*Task details*. In this exercise, reproduce all the entries that follow exactly.

(Beginning of Input data)

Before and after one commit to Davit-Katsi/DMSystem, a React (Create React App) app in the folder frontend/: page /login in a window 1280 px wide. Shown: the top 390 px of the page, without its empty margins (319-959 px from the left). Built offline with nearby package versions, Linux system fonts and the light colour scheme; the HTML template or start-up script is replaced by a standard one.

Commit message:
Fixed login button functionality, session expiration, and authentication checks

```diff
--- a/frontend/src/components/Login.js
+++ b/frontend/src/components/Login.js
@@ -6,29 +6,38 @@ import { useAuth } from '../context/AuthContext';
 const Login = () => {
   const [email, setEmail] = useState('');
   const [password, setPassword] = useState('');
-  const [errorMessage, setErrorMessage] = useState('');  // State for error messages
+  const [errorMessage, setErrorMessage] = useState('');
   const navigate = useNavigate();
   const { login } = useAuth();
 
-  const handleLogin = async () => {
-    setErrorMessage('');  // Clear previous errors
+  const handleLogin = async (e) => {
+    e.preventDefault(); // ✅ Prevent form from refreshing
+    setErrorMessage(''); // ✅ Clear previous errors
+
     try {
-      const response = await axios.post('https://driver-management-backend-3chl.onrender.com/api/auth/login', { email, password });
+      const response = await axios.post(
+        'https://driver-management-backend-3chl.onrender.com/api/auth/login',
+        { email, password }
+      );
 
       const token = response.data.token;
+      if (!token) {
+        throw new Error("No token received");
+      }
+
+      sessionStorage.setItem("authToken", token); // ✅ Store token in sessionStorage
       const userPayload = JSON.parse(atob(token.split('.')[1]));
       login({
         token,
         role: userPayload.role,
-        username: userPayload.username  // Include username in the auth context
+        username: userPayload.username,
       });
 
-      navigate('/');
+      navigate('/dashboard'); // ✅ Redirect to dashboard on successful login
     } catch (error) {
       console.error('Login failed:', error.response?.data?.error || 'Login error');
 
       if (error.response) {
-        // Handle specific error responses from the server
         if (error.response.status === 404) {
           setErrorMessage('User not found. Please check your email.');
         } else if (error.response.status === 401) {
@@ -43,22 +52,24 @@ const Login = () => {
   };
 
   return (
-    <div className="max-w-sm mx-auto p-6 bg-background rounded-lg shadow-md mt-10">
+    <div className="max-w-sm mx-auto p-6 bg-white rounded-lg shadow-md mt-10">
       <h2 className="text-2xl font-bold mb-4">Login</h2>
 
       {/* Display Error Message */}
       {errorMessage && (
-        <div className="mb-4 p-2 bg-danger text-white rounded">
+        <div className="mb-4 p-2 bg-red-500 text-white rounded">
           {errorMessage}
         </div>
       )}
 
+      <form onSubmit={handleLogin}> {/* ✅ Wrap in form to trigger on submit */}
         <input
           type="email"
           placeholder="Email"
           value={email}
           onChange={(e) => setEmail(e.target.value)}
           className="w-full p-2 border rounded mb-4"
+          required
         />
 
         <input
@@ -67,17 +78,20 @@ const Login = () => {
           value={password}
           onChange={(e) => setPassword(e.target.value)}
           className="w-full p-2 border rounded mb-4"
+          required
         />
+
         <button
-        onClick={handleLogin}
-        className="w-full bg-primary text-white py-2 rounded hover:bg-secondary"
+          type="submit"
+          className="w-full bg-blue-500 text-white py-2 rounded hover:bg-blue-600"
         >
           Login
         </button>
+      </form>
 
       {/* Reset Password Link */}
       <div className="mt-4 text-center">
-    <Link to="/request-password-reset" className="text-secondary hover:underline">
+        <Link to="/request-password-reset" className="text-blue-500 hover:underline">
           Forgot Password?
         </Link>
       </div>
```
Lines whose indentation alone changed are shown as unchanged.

(End of Input data)

*Task response*.
Before and after one commit to Davit-Katsi/DMSystem, a React (Create React App) app in the folder frontend/: page /login in a window 1280 px wide. Shown: the top 390 px of the page, without its empty margins (319-959 px from the left). Built offline with nearby package versions, Linux system fonts and the light colour scheme; the HTML template or start-up script is replaced by a standard one.

Commit message:
Fixed login button functionality, session expiration, and authentication checks

```diff
--- a/frontend/src/components/Login.js
+++ b/frontend/src/components/Login.js
@@ -6,29 +6,38 @@ import { useAuth } from '../context/AuthContext';
 const Login = () => {
   const [email, setEmail] = useState('');
   const [password, setPassword] = useState('');
-  const [errorMessage, setErrorMessage] = useState('');  // State for error messages
+  const [errorMessage, setErrorMessage] = useState('');
   const navigate = useNavigate();
   const { login } = useAuth();
 
-  const handleLogin = async () => {
-    setErrorMessage('');  // Clear previous errors
+  const handleLogin = async (e) => {
+    e.preventDefault(); // ✅ Prevent form from refreshing
+    setErrorMessage(''); // ✅ Clear previous errors
+
     try {
-      const response = await axios.post('https://driver-management-backend-3chl.onrender.com/api/auth/login', { email, password });
+      const response = await axios.post(
+        'https://driver-management-backend-3chl.onrender.com/api/auth/login',
+        { email, password }
+      );
 
       const token = response.data.token;
+      if (!token) {
+        throw new Error("No token received");
+      }
+
+      sessionStorage.setItem("authToken", token); // ✅ Store token in sessionStorage
       const userPayload = JSON.parse(atob(token.split('.')[1]));
       login({
         token,
         role: userPayload.role,
-        username: userPayload.username  // Include username in the auth context
+        username: userPayload.username,
       });
 
-      navigate('/');
+      navigate('/dashboard'); // ✅ Redirect to dashboard on successful login
     } catch (error) {
       console.error('Login failed:', error.response?.data?.error || 'Login error');
 
       if (error.response) {
-        // Handle specific error responses from the server
         if (error.response.status === 404) {
           setErrorMessage('User not found. Please check your email.');
         } else if (error.response.status === 401) {
@@ -43,22 +52,24 @@ const Login = () => {
   };
 
   return (
-    <div className="max-w-sm mx-auto p-6 bg-background rounded-lg shadow-md mt-10">
+    <div className="max-w-sm mx-auto p-6 bg-white rounded-lg shadow-md mt-10">
       <h2 className="text-2xl font-bold mb-4">Login</h2>
 
       {/* Display Error Message */}
       {errorMessage && (
-        <div className="mb-4 p-2 bg-danger text-white rounded">
+        <div className="mb-4 p-2 bg-red-500 text-white rounded">
           {errorMessage}
         </div>
       )}
 
+      <form onSubmit={handleLogin}> {/* ✅ Wrap in form to trigger on submit */}
         <input
           type="email"
           placeholder="Email"
           value={email}
           onChange={(e) => setEmail(e.target.value)}
           className="w-full p-2 border rounded mb-4"
+          required
         />
 
         <input
@@ -67,17 +78,20 @@ const Login = () => {
           value={password}
           onChange={(e) => setPassword(e.target.value)}
           className="w-full p-2 border rounded mb-4"
+          required
         />
+
         <button
-        onClick={handleLogin}
-        className="w-full bg-primary text-white py-2 rounded hover:bg-secondary"
+          type="submit"
+          className="w-full bg-blue-500 text-white py-2 rounded hover:bg-blue-600"
         >
           Login
         </button>
+      </form>
 
       {/* Reset Password Link */}
       <div className="mt-4 text-center">
-    <Link to="/request-password-reset" className="text-secondary hover:underline">
+        <Link to="/request-password-reset" className="text-blue-500 hover:underline">
           Forgot Password?
         </Link>
       </div>
```
Lines whose indentation alone changed are shown as unchanged.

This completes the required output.